Herzog’s work can be divided loosely into three categories: first, fictional dramas set in various historical periods and often in remote locations (Aguirre, Fitzcarraldo (1982), or 1984’s The Enigma of Kaspar Hauser); second, ‘documentaries’ that often relate an account of an extraordinary but unknown figure or story (Land of Silence and Darkness (1971), My Best Fiend (1999), or Grizzly Man in 2005); third, films that blur the previous categories by splicing together images both fictional and non-fictional, or by using voiceovers to present documentary footage in a fictional, narrative form (Fata Morgana (1971), Lessons of Darkness (1992), 2005’s The Wild Blue Yonder). These distinctions may be muddied even further when one considers that in the so-called documentaries, Herzog has shaped the material considerably more than is normally expected of a nonfiction filmmaker. Frequently, for instance, he invents and films dreams that are then attributed to the central character, as in the sequence in Little Dieter in which Dieter Dengler walks through an airfield surrounded by thousands of planes. Herzog calls this approach an attempt at presenting an ‘ecstatic truth,’ a truth beyond a collection of facts, which could only be achieved intuitively and metaphorically.

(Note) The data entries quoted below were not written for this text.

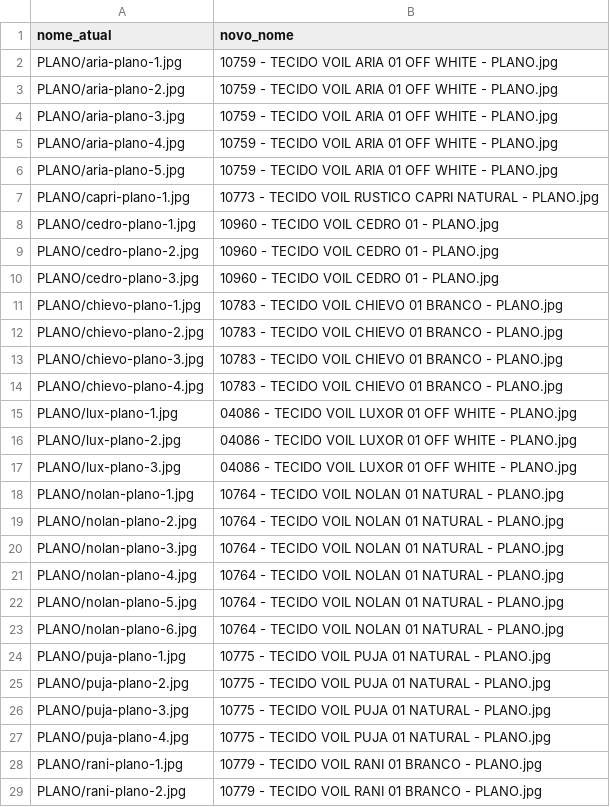
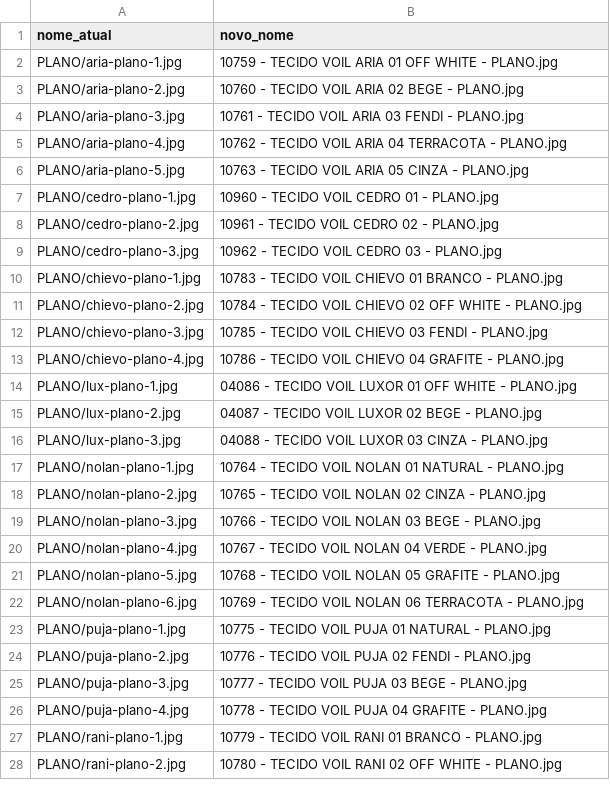
Before and after one commit to KaiqueSGomes/imgs_VendaAI---Cortinas, a CSV file: renomeacoes/renomeacao_infinite.csv, drawn as a sheet; only a part is shown; the diff covers the shown part only.

```diff
--- a/renomeacoes/renomeacao_infinite.csv
+++ b/renomeacoes/renomeacao_infinite.csv
@@ -2,28 +2,27 @@ nome_atual,novo_nome
 PLANO/aria-plano-1.jpg,10759 - TECIDO VOIL ARIA 01 OFF WHITE - PLANO.jpg
-PLANO/aria-plano-2.jpg,10759 - TECIDO VOIL ARIA 01 OFF WHITE - PLANO.jpg
-PLANO/aria-plano-3.jpg,10759 - TECIDO VOIL ARIA 01 OFF WHITE - PLANO.jpg
-PLANO/aria-plano-4.jpg,10759 - TECIDO VOIL ARIA 01 OFF WHITE - PLANO.jpg
-PLANO/aria-plano-5.jpg,10759 - TECIDO VOIL ARIA 01 OFF WHITE - PLANO.jpg
-PLANO/capri-plano-1.jpg,10773 - TECIDO VOIL RUSTICO CAPRI NATURAL - PLANO.jpg
+PLANO/aria-plano-2.jpg,10760 - TECIDO VOIL ARIA 02 BEGE - PLANO.jpg
+PLANO/aria-plano-3.jpg,10761 - TECIDO VOIL ARIA 03 FENDI - PLANO.jpg
+PLANO/aria-plano-4.jpg,10762 - TECIDO VOIL ARIA 04 TERRACOTA - PLANO.jpg
+PLANO/aria-plano-5.jpg,10763 - TECIDO VOIL ARIA 05 CINZA - PLANO.jpg
 PLANO/cedro-plano-1.jpg,10960 - TECIDO VOIL CEDRO 01 - PLANO.jpg
-PLANO/cedro-plano-2.jpg,10960 - TECIDO VOIL CEDRO 01 - PLANO.jpg
-PLANO/cedro-plano-3.jpg,10960 - TECIDO VOIL CEDRO 01 - PLANO.jpg
+PLANO/cedro-plano-2.jpg,10961 - TECIDO VOIL CEDRO 02 - PLANO.jpg
+PLANO/cedro-plano-3.jpg,10962 - TECIDO VOIL CEDRO 03 - PLANO.jpg
 PLANO/chievo-plano-1.jpg,10783 - TECIDO VOIL CHIEVO 01 BRANCO - PLANO.jpg
-PLANO/chievo-plano-2.jpg,10783 - TECIDO VOIL CHIEVO 01 BRANCO - PLANO.jpg
-PLANO/chievo-plano-3.jpg,10783 - TECIDO VOIL CHIEVO 01 BRANCO - PLANO.jpg
-PLANO/chievo-plano-4.jpg,10783 - TECIDO VOIL CHIEVO 01 BRANCO - PLANO.jpg
+PLANO/chievo-plano-2.jpg,10784 - TECIDO VOIL CHIEVO 02 OFF WHITE - PLANO.jpg
+PLANO/chievo-plano-3.jpg,10785 - TECIDO VOIL CHIEVO 03 FENDI - PLANO.jpg
+PLANO/chievo-plano-4.jpg,10786 - TECIDO VOIL CHIEVO 04 GRAFITE - PLANO.jpg
 PLANO/lux-plano-1.jpg,04086 - TECIDO VOIL LUXOR 01 OFF WHITE - PLANO.jpg
-PLANO/lux-plano-2.jpg,04086 - TECIDO VOIL LUXOR 01 OFF WHITE - PLANO.jpg
-PLANO/lux-plano-3.jpg,04086 - TECIDO VOIL LUXOR 01 OFF WHITE - PLANO.jpg
+PLANO/lux-plano-2.jpg,04087 - TECIDO VOIL LUXOR 02 BEGE - PLANO.jpg
+PLANO/lux-plano-3.jpg,04088 - TECIDO VOIL LUXOR 03 CINZA - PLANO.jpg
 PLANO/nolan-plano-1.jpg,10764 - TECIDO VOIL NOLAN 01 NATURAL - PLANO.jpg
-PLANO/nolan-plano-2.jpg,10764 - TECIDO VOIL NOLAN 01 NATURAL - PLANO.jpg
-PLANO/nolan-plano-3.jpg,10764 - TECIDO VOIL NOLAN 01 NATURAL - PLANO.jpg
-PLANO/nolan-plano-4.jpg,10764 - TECIDO VOIL NOLAN 01 NATURAL - PLANO.jpg
-PLANO/nolan-plano-5.jpg,10764 - TECIDO VOIL NOLAN 01 NATURAL - PLANO.jpg
-PLANO/nolan-plano-6.jpg,10764 - TECIDO VOIL NOLAN 01 NATURAL - PLANO.jpg
+PLANO/nolan-plano-2.jpg,10765 - TECIDO VOIL NOLAN 02 CINZA - PLANO.jpg
+PLANO/nolan-plano-3.jpg,10766 - TECIDO VOIL NOLAN 03 BEGE - PLANO.jpg
+PLANO/nolan-plano-4.jpg,10767 - TECIDO VOIL NOLAN 04 VERDE - PLANO.jpg
+PLANO/nolan-plano-5.jpg,10768 - TECIDO VOIL NOLAN 05 GRAFITE - PLANO.jpg
+PLANO/nolan-plano-6.jpg,10769 - TECIDO VOIL NOLAN 06 TERRACOTA - PLANO.jpg
 PLANO/puja-plano-1.jpg,10775 - TECIDO VOIL PUJA 01 NATURAL - PLANO.jpg
-PLANO/puja-plano-2.jpg,10775 - TECIDO VOIL PUJA 01 NATURAL - PLANO.jpg
-PLANO/puja-plano-3.jpg,10775 - TECIDO VOIL PUJA 01 NATURAL - PLANO.jpg
-PLANO/puja-plano-4.jpg,10775 - TECIDO VOIL PUJA 01 NATURAL - PLANO.jpg
+PLANO/puja-plano-2.jpg,10776 - TECIDO VOIL PUJA 02 FENDI - PLANO.jpg
+PLANO/puja-plano-3.jpg,10777 - TECIDO VOIL PUJA 03 BEGE - PLANO.jpg
+PLANO/puja-plano-4.jpg,10778 - TECIDO VOIL PUJA 04 GRAFITE - PLANO.jpg
 PLANO/rani-plano-1.jpg,10779 - TECIDO VOIL RANI 01 BRANCO - PLANO.jpg
-PLANO/rani-plano-2.jpg,10779 - TECIDO VOIL RANI 01 BRANCO - PLANO.jpg
+PLANO/rani-plano-2.jpg,10780 - TECIDO VOIL RANI 02 OFF WHITE - PLANO.jpg
```
Also changed, not shown: 1 removed row and 22 edited cells elsewhere in this file, renomeacoes/renomeacao_501.csv, renomeacoes/renomeacao_502.csv, 4 other files.
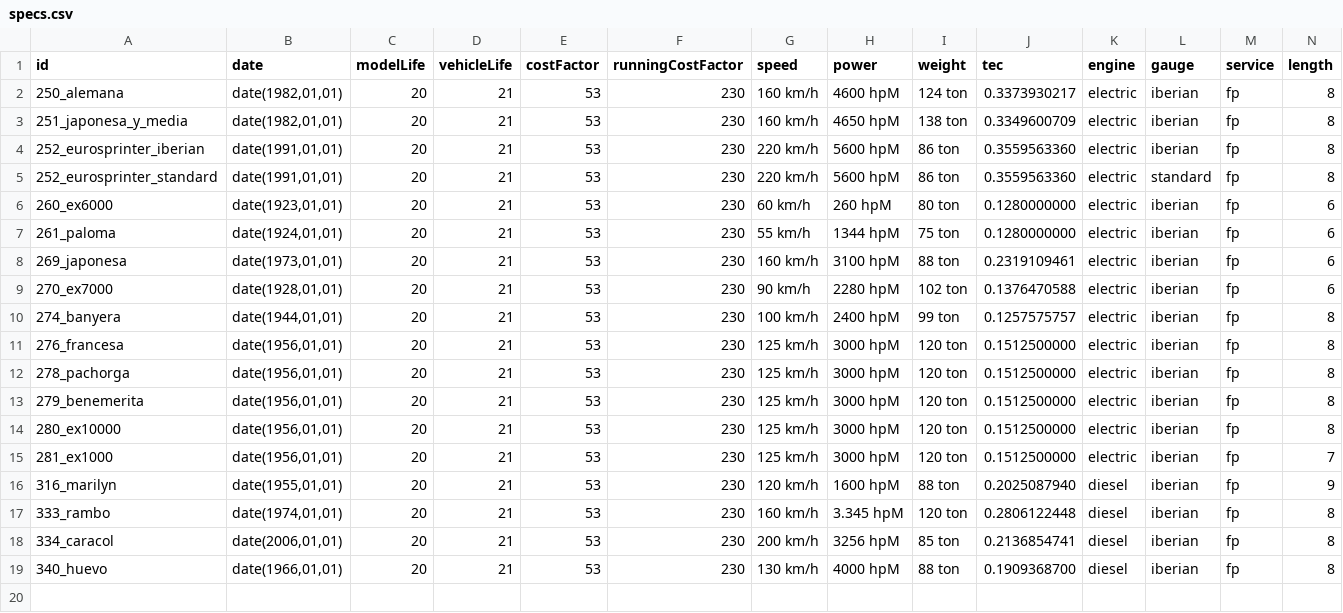
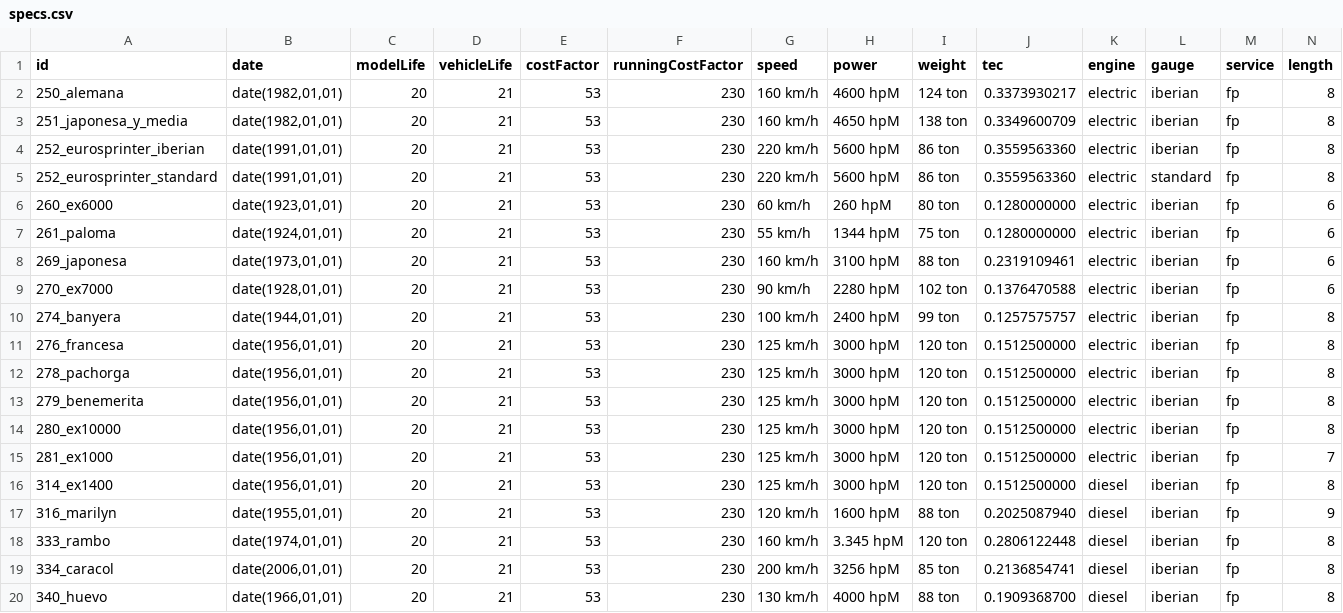
Before and after one commit to spainishset/spainset-engines, a CSV file: src/single/specs.csv, drawn as a sheet; only a part is shown; rows hold the shown columns only; the diff names each change by its address in the sheet, - before the commit and + after, or states it on an @@ line.

```diff
--- a/src/single/specs.csv
+++ b/src/single/specs.csv
+row 16: 314_ex1400 | date(1956,01,01) | 20 | 21 | 53 | 230 | 125 km/h | 3000 hpM | 120 ton | 0.1512500000 | diesel | iberian | fp | 8
```
Also changed, not shown: 4 other files.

Herzog thus represents the rare case of a filmmaker who deals predominantly in metaphor, rather than in simile. In Jean Renoir’s The Rules of the Game (1939), for example, there is an extended sequence in which the characters are shown hunting rabbits on a country estate. In the context of plot, by placing the hunting scenes between scenes of dialogue and romantic intrigue, we take the hunting as a sort of reflective comment on the action: ‘The amorous pursuits of the people of various classes on this country estate are in some way like the activity of hunting rabbits.’ Herzog’s films, however, seem to represent a body of metaphors, in which the subject has been lost, hidden, or severed. They give the viewer only the second part of the structure. Thus, rather than declare ‘My love is a flower,’ Herzog’s films seem to say, ‘[Blank] is a procession up a mountain at the top of which Death is waiting,’ as in The Enigma of Kaspar Hauser, or ‘[Blank] is a town where the secret to creating a beautiful type of red glass has been lost,’ as in Heart of Glass (1976). The viewer feels profoundly that he or she has just come across a metaphor but finds it impossible to pin down what it was a metaphor for. Much of the power of the films is accordingly derived from the viewer’s sense of having encountered the absence of a closed circuit of meaning. Thus the films often feel not only like études, but additionally like preludes to works that were never made, like offhand gestures in the direction of a complete significance. In this way, Herzog’s use of metaphor is close to that of Kafka, in whose works the accounts of the protagonists are felt by the reader to be haunted by the open-ended mystery of the metaphor’s other half.

Rather than resembling a prophet, as he has often been called, Herzog brings to mind a traveller who, returning from a venture into a forgotten or forbidden country, presents us with a suitcase full of snapshots. These images remain with us, in the words of the poet Sandor Weores, ‘half-remembered now / and later, like a dream. / And with a taste of eternity / this side of the tomb.’

Alexander Nemser is an MPhil student in European literature at New College, Oxford. His poems have been published in The Atlantic Monthly and The New York Times.